Breast milk is the most complete single source of nutrition for the first 6 months of life. There is no formula that duplicates breast milk. Breast milk contains:
Breast milk changes over time with a baby's nutritional needs. The first milk produced is colostrum, a sticky, yellowish liquid that contains protein, minerals, vitamins, and antibodies. Colostrum is produced during pregnancy and the first few days after delivery. The transitional milk comes in after the colostrum, followed by mature milk about 10 to 15 days after you deliver your baby.
Breast milk also changes during each feeding.

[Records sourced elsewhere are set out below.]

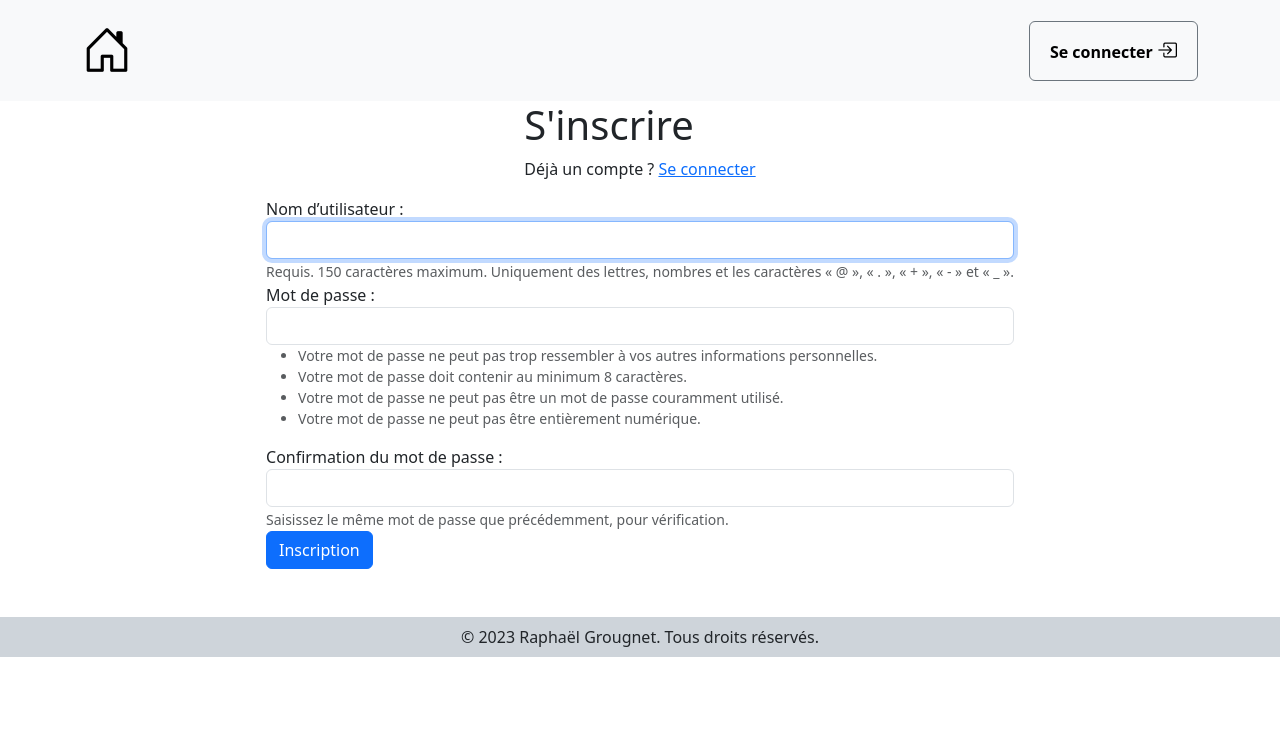
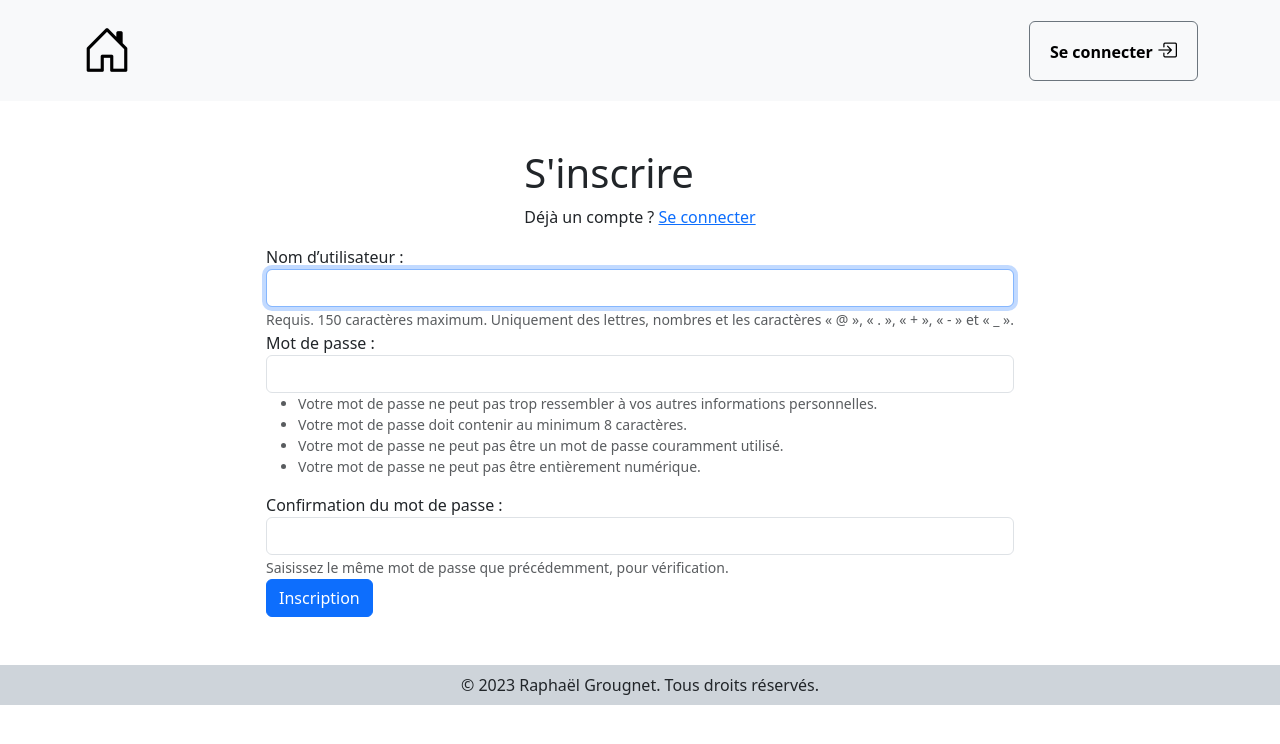
Before and after one commit to raphaelgrougnet/RERS, a Django app: page /accounts/register/ in a window 1280 px wide. Shown: the top 744 px of the page. Run offline with Django 4.2, Linux system fonts and the light colour scheme; some libraries are stand-ins or nearby versions.

Commit message:
Ajout d'un espace au titre

```diff
--- a/rers/templates/registration/login.html
+++ b/rers/templates/registration/login.html
@@ -2,7 +2,7 @@
 {% load widget_tweaks %}
 {% block content %}
 
-<div class="d-flex flex-column justify-content-center align-items-center">
+<div class="d-flex flex-column justify-content-center align-items-center my-5">
     <div>
         <h1>Se connecter</h1>
         <p>Pas encore de compte ? <a href="{% url 'register' %}">Inscrivez-vous</a></p>
--- a/rers/templates/registration/register.html
+++ b/rers/templates/registration/register.html
@@ -3,7 +3,7 @@
 
 {% block content %}
 
-<div class="d-flex flex-column justify-content-center align-items-center">
+<div class="d-flex flex-column justify-content-center align-items-center my-5">
     <div>
         <h1>S'inscrire</h1>
         <p>Déjà un compte ? <a href="{% url 'login' %}">Se connecter</a></p>
--- a/rers/templates/rers/add-know.html
+++ b/rers/templates/rers/add-know.html
@@ -1,7 +1,7 @@
 {% extends 'rers/base.html' %}
 {% load widget_tweaks %}
 {% block content %}
-  <div class="d-flex flex-column justify-content-center align-items-center">
+  <div class="d-flex flex-column justify-content-center align-items-center my-5">
       <h2>Ajouter un savoir dans la base des savoirs</h2>
       <form method="POST" class="w-50">
       {% csrf_token %}
--- a/rers/templates/rers/add-offer.html
+++ b/rers/templates/rers/add-offer.html
@@ -1,7 +1,7 @@
 {% extends 'rers/base.html' %}
 {% load widget_tweaks %}
 {% block content %}
-  <div class="d-flex flex-column justify-content-center align-items-center">
+  <div class="d-flex flex-column justify-content-center align-items-center my-5">
       <h2>Ajouter une offre</h2>
       <form method="POST" class="w-50">
       {% csrf_token %}
--- a/rers/templates/rers/details-offer.html
+++ b/rers/templates/rers/details-offer.html
@@ -2,7 +2,7 @@
     {% extends 'rers/base.html' %}
     {% load widget_tweaks %}
     {% block content %}
-      <div class="d-flex flex-column justify-content-center align-items-center">
+      <div class="d-flex flex-column justify-content-center align-items-center my-5">
           <h2>Détails de l'offre</h2>
           <div class="card w-50">
             <div class="card-body">
--- a/rers/templates/rers/profil.html
+++ b/rers/templates/rers/profil.html
@@ -2,7 +2,7 @@
 
 {% block content %}
 
-<div class="d-flex flex-column justify-content-center align-items-center">
+<div class="d-flex flex-column justify-content-center align-items-center my-5">
     <div class="text-center">
         <h1>Profil de {{ user.username }}</h1>
         {% if user.is_superuser %}
```
Also changed, not shown: db.sqlite3.
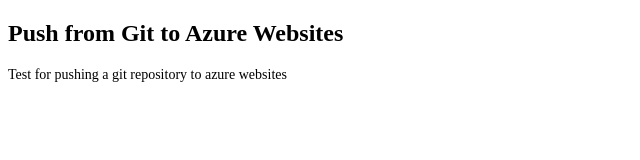
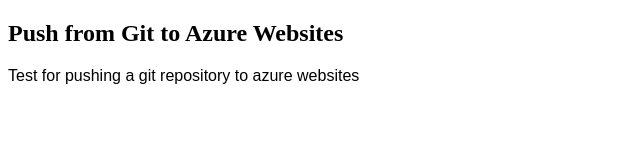
Before and after one commit to HansS/hs-git, a plain HTML site: page index.html in a window 1280 px wide. Shown: the whole page, without its empty margins (0-640 px from the left). Drawn offline with Linux system fonts and the light colour scheme.

Commit message:
add font familiy

```diff
--- a/site.css
+++ b/site.css
@@ -1 +1,4 @@
-p {font-size: 14px}
+p {
+	font-family: Arial;
+	font-size: 16px;
+}
```
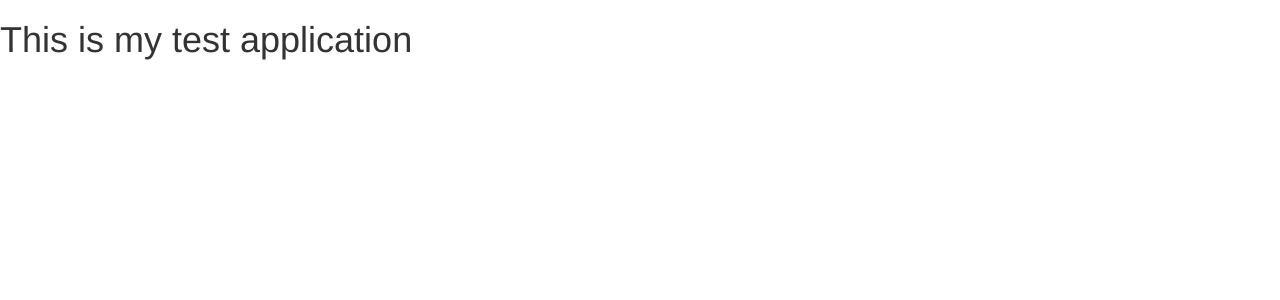
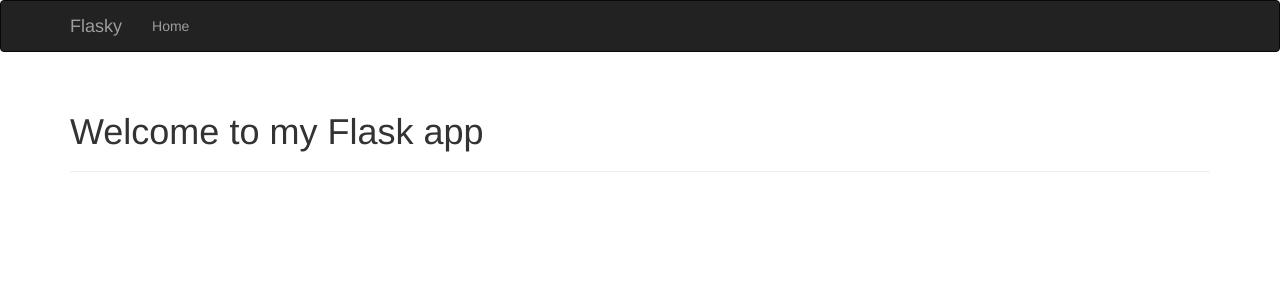
Before and after one commit to uahmad417/flasky-practise, a Flask app: page / in a window 1280 px wide. Shown: the top 300 px of the page. Run offline with Flask 3, Linux system fonts and the light colour scheme; some libraries are stand-ins or nearby versions.

Commit message:
modfied index to be derived from base since base is now derived from bootstrap base

```diff
--- a/templates/index.html
+++ b/templates/index.html
@@ -1,7 +1,11 @@
 {% extends 'base.html' %}
 
-{% block title %}Flasky{{ super() }}{% endblock %}
+{% block content %}
 
-{% block body %}
-<h1>This is my test application</h1>
+    <div class="container">
+        <div class="page-header">
+            <h1>Welcome to my Flask app</h1>
+        </div>
+    </div>
+
 {% endblock %}
```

The last milk in the breast, called hindmilk, is higher in calories, nutrients, and fat and helps satisfy your baby's appetite. To get to the hindmilk, breast-feeding (or pumping) should continue on one breast until it is emptied. This usually requires at least 10 to 20 minutes of feeding or pumping for each breast.
Breast milk is easy to digest, so breast-fed babies are rarely constipated. Call your doctor now or seek immediate medical care if your baby is having hard bowel movements and goes many days between bowel movements.
Breast-feeding protects and helps your baby in ways that formula feeding does not. These benefits include:
Children younger than one year of age may benefit from a vitamin D supplement. Talk with your doctor about how much and what sources of vitamin D are right for your child in addition to your child's other vitamin and mineral needs, especially iron.
American Academy of Pediatrics (2012). Policy statement: Breastfeeding and the use of human milk. Pediatrics, 129(3): e827–e841. Also available online: http://pediatrics.aappublications.org/content/129/3/e827.full.
|Primary Medical Reviewer||Sarah Marshall, MD - Family Medicine|
|Specialist Medical Reviewer||Kirtly Jones, MD - Obstetrics and Gynecology|
|Last Revised||April 12, 2013|